In January of last year, inspired by the Paris Agreement on Climate Change, our office took on the challenge of trying to achieve carbon neutrality. We read articles, books and blogs; investigated various carbon footprint calculators available online; examined our own consumption habits; and mulled over possible strategies. It was clear that a perfect tally of our energy use would be impossible, since the carbon footprint of goods and services extends back through infinite steps in the production and transport chain. We agreed to work with best estimates using a variety of reliable sources online and in print, starting with the excellent book “How Bad Are Bananas? The Carbon Footprint of Everything” by Mike Berners-Lee. We also decided to forego hiring a consultant, preferring to hack this thing on our own, thereby deepening our own knowledge in the process. [Read more…]
In a previous post, we talked about the ethics of purchasing carbon credits as a way to offset CO2 emissions. Now that the Liberal government has announced its new carbon pricing scheme, many Canadians are looking more closely at the true cost of carbon. It’s clear that the Liberal plan doesn’t have many friends: on one hand, it’s been vilified as too onerous by opponents in several provinces. On the other hand, critics maintain that the plan adopts emission reduction targets and price minimums that are simply too low to make a substantial difference ($10 per tonne by 2018, rising to $50 in 2022). Those waiting for meaningful leadership on this issue continue to be disappointed. [Read more…]

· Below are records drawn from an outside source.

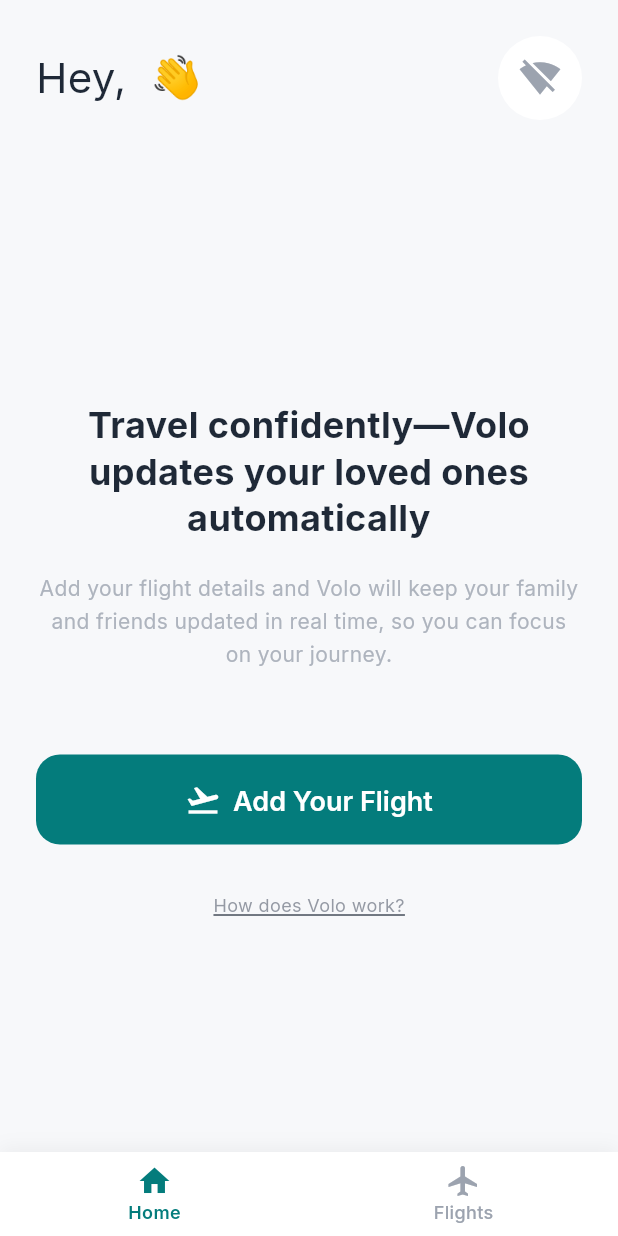
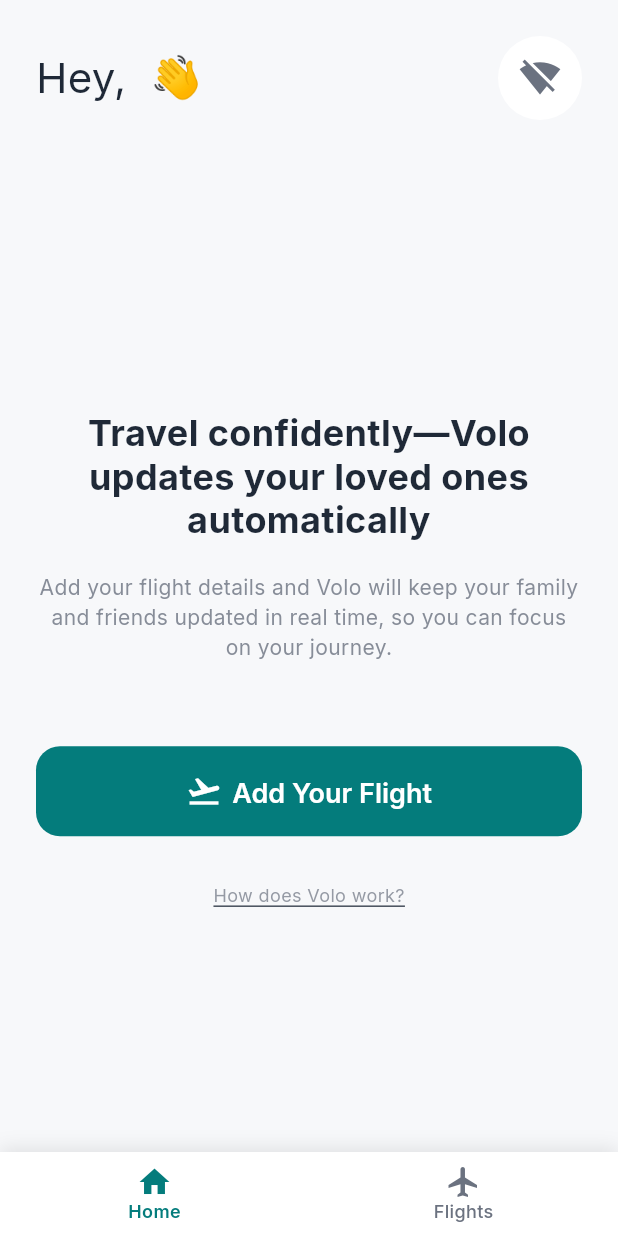
Before and after one commit to asifsheikh/Volo, a Flutter app: the MainNavigationScreen screen opened directly with empty values, on a phone screen of 412 x 824 dp. Run offline on Flutter 3.47's test engine with Material 3 defaults, Android fonts, the phone set to English and light mode, and no system bars; our stand-ins replace cloud_firestore, confetti, connectivity_plus, file_picker, firebase_ai, firebase_auth and 12 more; missing offline and left inert: firebase_app_check; accounts and stored records are empty; network calls fail.

Commit message:
Migrate main navigation and home screen to use centralized AppTheme

```diff
--- a/lib/screens/home/home_screen.dart
+++ b/lib/screens/home/home_screen.dart
@@ -9,6 +9,7 @@ import '../../services/network_service.dart';
 import '../../features/add_flight/add_flight_screen.dart';
 import '../../features/add_flight/controller/add_flight_controller.dart';
 import '../profile/profile_screen.dart';
+import '../../theme/app_theme.dart';
 
 class HomeScreen extends StatefulWidget {
   final String username;
@@ -82,7 +83,7 @@ class _HomeScreenState extends State<HomeScreen> {
   @override
   Widget build(BuildContext context) {
     return Scaffold(
-      backgroundColor: const Color(0xFFF7F8FA),
+      backgroundColor: AppTheme.background,
       body: SafeArea(
         child: Column(
           children: [
@@ -100,12 +101,7 @@ class _HomeScreenState extends State<HomeScreen> {
                   Expanded(
                     child: Text(
                       'Hey, ${widget.username} 👋',
-                      style: const TextStyle(
-                        fontFamily: 'Inter',
-                        fontWeight: FontWeight.w400,
-                        fontSize: 28,
-                        color: Color(0xFF1F2937),
-                      ),
+                      style: AppTheme.headlineLarge.copyWith(fontWeight: FontWeight.w400),
                     ),
                   ),
                   GestureDetector(
@@ -129,13 +125,7 @@ class _HomeScreenState extends State<HomeScreen> {
                     Text(
                       'Travel confidently—Volo updates your loved ones automatically',
                       textAlign: TextAlign.center,
-                      style: const TextStyle(
-                        fontFamily: 'Inter',
-                        fontWeight: FontWeight.w700,
-                        fontSize: 24, // Reduced from 28 for better hierarchy
-                        height: 1.3,
-                        color: Color(0xFF1F2937),
-                      ),
+                      style: AppTheme.headlineMedium,
                     ),
 
                     const SizedBox(height: 20), // Increased spacing for breathing room
@@ -144,13 +134,9 @@ class _HomeScreenState extends State<HomeScreen> {
                     Text(
                       'Add your flight details and Volo will keep your family and friends updated in real time, so you can focus on your journey.',
                       textAlign: TextAlign.center,
-                      style: TextStyle(
-                        fontFamily: 'Inter',
-                        fontWeight: FontWeight.w400, // Regular weight instead of medium
-                        fontSize: 14, // Reduced from 16 for de-emphasis
-                        height: 1.6, // Increased line height for lighter feel
-                        color: const Color(0xFF9CA3AF).withOpacity(0.8), // Tertiary color with reduced opacity
-                      ),
+                                              style: AppTheme.bodyMedium.copyWith(
+                          color: AppTheme.textSecondary.withOpacity(0.8),
+                        ),
                     ),
 
                     const SizedBox(height: 56), // Increased spacing to emphasize CTA
@@ -184,14 +170,7 @@ class _HomeScreenState extends State<HomeScreen> {
                             color: Colors.white,
                           ),
                         ),
-                        style: ElevatedButton.styleFrom(
-                          backgroundColor: const Color(0xFF047C7C), // Updated to new primary color
-                          shape: RoundedRectangleBorder(
-                            borderRadius: BorderRadius.circular(16),
-                          ),
-                          elevation: 0,
-                          shadowColor: Colors.transparent,
-                        ),
+                        style: AppTheme.primaryButton,
                       ),
                     ),
 
@@ -210,11 +189,8 @@ class _HomeScreenState extends State<HomeScreen> {
                       },
                       child: Text(
                         'How does Volo work?',
-                        style: TextStyle(
-                          fontFamily: 'Inter',
-                          fontWeight: FontWeight.w400, // Reduced from 500 for de-emphasis
-                          fontSize: 12, // Reduced from 14 for subtlety
-                          color: const Color(0xFF6B7280).withOpacity(0.7), // Secondary color with reduced opacity
+                        style: AppTheme.bodySmall.copyWith(
+                          color: AppTheme.textSecondary.withOpacity(0.7),
                           decoration: TextDecoration.underline,
                         ),
                       ),
@@ -250,23 +226,23 @@ class _HomeScreenState extends State<HomeScreen> {
 
   Widget _buildProfileAvatar() {
     if (_isLoadingProfile) {
-      return const CircleAvatar(
+      return CircleAvatar(
         radius: 28,
-        backgroundColor: Colors.white,
+        backgroundColor: AppTheme.cardBackground,
         child: CircularProgressIndicator(
-          color: Color(0xFF9CA3AF),
+          color: AppTheme.textSecondary,
         ),
       );
     }
 
     if (_isOffline) {
-      return const CircleAvatar(
+      return CircleAvatar(
         radius: 28,
-        backgroundColor: Colors.white,
+        backgroundColor: AppTheme.cardBackground,
         child: Icon(
           Icons.signal_wifi_off,
           size: 28,
-          color: Color(0xFF9CA3AF),
+          color: AppTheme.textSecondary,
         ),
       );
     }
@@ -274,18 +250,18 @@ class _HomeScreenState extends State<HomeScreen> {
     if (_profilePictureUrl != null) {
       return CircleAvatar(
         radius: 28,
-        backgroundColor: Colors.white,
+        backgroundColor: AppTheme.cardBackground,
         backgroundImage: NetworkImage(_profilePictureUrl!),
       );
     }
 
-    return const CircleAvatar(
+    return CircleAvatar(
       radius: 28,
-      backgroundColor: Colors.white,
+      backgroundColor: AppTheme.cardBackground,
       child: Icon(
         Icons.person,
         size: 28,
-        color: Color(0xFF9CA3AF),
+        color: AppTheme.textSecondary,
       ),
     );
   }
--- a/lib/screens/main_navigation_screen.dart
+++ b/lib/screens/main_navigation_screen.dart
@@ -1,6 +1,7 @@
 import 'package:flutter/material.dart';
 import 'home/home_screen.dart';
 import 'flights/flights_screen.dart';
+import '../theme/app_theme.dart';
 
 class MainNavigationScreen extends StatefulWidget {
   final String username;
@@ -61,10 +62,10 @@ class _MainNavigationScreenState extends State<MainNavigationScreen> {
       ),
       bottomNavigationBar: Container(
         decoration: BoxDecoration(
-          color: Colors.white,
+          color: AppTheme.cardBackground,
           boxShadow: [
             BoxShadow(
-              color: Colors.black.withOpacity(0.05),
+              color: AppTheme.shadowPrimary,
               blurRadius: 10,
               offset: const Offset(0, -2),
             ),
@@ -85,18 +86,10 @@ class _MainNavigationScreenState extends State<MainNavigationScreen> {
               label: 'Flights',
             ),
           ],
-          selectedItemColor: const Color(0xFF047C7C),
-          unselectedItemColor: const Color(0xFF9CA3AF),
-          selectedLabelStyle: const TextStyle(
-            fontFamily: 'Inter',
-            fontWeight: FontWeight.w600,
-            fontSize: 12,
-          ),
-          unselectedLabelStyle: const TextStyle(
-            fontFamily: 'Inter',
-            fontWeight: FontWeight.w500,
-            fontSize: 12,
-          ),
+          selectedItemColor: AppTheme.primary,
+          unselectedItemColor: AppTheme.textSecondary,
+          selectedLabelStyle: AppTheme.labelMedium.copyWith(fontWeight: FontWeight.w600),
+          unselectedLabelStyle: AppTheme.labelMedium,
           backgroundColor: Colors.transparent,
           elevation: 0,
           type: BottomNavigationBarType.fixed,
```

While researching ways to reduce our workplace emissions, we started to ponder the question of carbon credits. For those new to the topic, these can be seen as a kind of environmental currency used to offset greenhouse gas emissions produced by industry, governments, transportation systems, etc. For example: if our office doesn’t manage to reduce our footprint to net zero through site or operational changes, we have the option to purchase carbon credits – say, by donating to a group that plants trees. Our investment serves to offset the emissions that remain on our balance sheet. That’s a highly simplified explanation, but you get the idea. [Read more…]
For a few months now, we’ve been chronicling our efforts to ‘green’ the office with the goal of achieving net-zero energy consumption. One of our first big items was the switch to LED lights, since lighting accounts for 30% of total energy use in the typical office building. Now it was time to look at the cost of staying comfortable. [Read more…]
As the poet wrote, “The world is too much with us” lately. It’s easy to feel despair in the face of social upheaval, natural catastrophe, and economic hardship. Many of us struggle to live a more sustainable lifestyle, but need an infusion of optimism in these troubled times. [Read more…]
It was a shock when most of eastern Vancouver Island entered Level 4 drought conditions in the very first week of summer. This was unprecedented in BC. In Courtenay and Comox, Stage One watering restrictions had already been put into effect a month before,. The Sandwick Waterworks District in north Courtenay had moved quickly to Stage Three. It’s a certainty that the watering restrictions will remain in place through September.
Unfortunately, restrictions have a limited impact on consumption habits. [Read more…]